» **REQUIREMENT**
Among the following entries, how many lines hold the string "async"? State only the number.

::: RECORD EXCERPTS

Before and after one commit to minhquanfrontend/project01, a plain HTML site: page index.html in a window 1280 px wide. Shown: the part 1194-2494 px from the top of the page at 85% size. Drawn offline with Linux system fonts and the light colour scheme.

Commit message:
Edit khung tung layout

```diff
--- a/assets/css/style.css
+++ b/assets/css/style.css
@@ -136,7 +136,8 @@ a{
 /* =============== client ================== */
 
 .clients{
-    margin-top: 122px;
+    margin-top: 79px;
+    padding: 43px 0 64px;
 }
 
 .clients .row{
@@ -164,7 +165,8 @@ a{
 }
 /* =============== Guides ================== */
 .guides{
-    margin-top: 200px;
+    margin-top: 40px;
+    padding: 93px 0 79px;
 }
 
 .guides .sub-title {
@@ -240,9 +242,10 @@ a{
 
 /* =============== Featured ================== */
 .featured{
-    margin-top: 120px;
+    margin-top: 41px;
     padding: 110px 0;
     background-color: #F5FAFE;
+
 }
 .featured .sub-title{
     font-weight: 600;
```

::::::
::: RECORD EXCERPTS

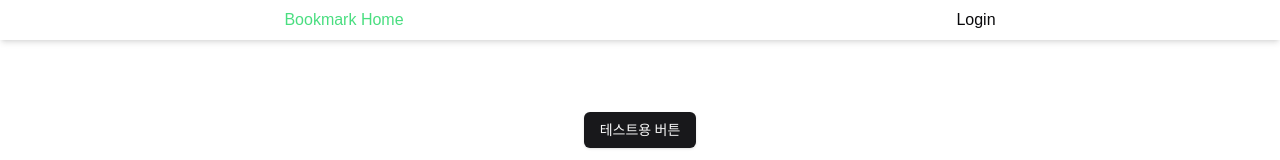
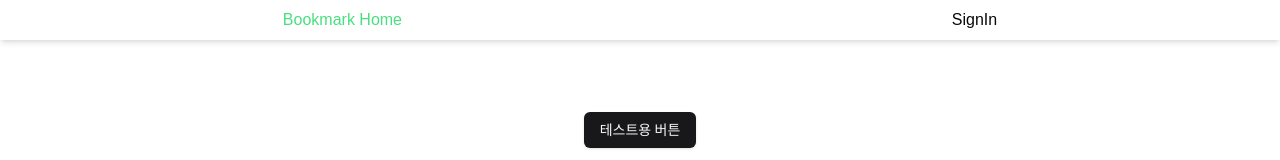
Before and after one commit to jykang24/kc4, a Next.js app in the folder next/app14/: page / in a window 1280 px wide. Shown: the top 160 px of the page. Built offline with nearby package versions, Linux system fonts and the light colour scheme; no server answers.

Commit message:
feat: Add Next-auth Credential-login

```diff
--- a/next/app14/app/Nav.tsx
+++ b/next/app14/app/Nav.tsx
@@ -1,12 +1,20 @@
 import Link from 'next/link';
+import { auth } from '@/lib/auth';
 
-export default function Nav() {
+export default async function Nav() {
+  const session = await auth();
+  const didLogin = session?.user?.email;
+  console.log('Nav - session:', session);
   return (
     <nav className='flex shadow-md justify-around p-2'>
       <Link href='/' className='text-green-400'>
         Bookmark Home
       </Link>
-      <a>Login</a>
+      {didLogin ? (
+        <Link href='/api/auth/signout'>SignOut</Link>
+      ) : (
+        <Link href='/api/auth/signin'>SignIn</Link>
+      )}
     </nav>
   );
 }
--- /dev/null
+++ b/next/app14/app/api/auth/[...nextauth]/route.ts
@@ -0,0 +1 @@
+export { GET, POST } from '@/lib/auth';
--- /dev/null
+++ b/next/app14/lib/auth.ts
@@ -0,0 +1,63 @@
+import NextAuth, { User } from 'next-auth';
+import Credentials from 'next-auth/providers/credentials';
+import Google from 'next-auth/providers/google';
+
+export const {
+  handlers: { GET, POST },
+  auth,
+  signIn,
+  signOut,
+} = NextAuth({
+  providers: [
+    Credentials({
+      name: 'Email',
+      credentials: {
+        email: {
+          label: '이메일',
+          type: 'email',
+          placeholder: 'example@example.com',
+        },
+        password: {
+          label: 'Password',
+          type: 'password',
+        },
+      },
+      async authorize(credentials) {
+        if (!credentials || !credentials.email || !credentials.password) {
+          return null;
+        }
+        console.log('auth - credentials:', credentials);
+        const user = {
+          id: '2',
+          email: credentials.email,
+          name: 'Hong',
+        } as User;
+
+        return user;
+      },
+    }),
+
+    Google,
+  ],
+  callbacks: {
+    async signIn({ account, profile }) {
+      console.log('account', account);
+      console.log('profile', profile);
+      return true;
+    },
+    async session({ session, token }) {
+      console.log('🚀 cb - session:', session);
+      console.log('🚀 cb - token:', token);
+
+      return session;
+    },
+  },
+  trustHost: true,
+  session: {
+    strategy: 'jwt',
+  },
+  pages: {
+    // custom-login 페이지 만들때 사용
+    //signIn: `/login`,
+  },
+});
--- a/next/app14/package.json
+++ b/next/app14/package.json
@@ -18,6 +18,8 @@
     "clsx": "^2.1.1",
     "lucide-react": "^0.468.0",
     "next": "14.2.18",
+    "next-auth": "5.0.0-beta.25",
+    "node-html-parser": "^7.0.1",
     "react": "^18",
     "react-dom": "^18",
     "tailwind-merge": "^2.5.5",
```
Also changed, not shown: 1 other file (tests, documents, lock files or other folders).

::::::

» **ANSWER SPACE**
4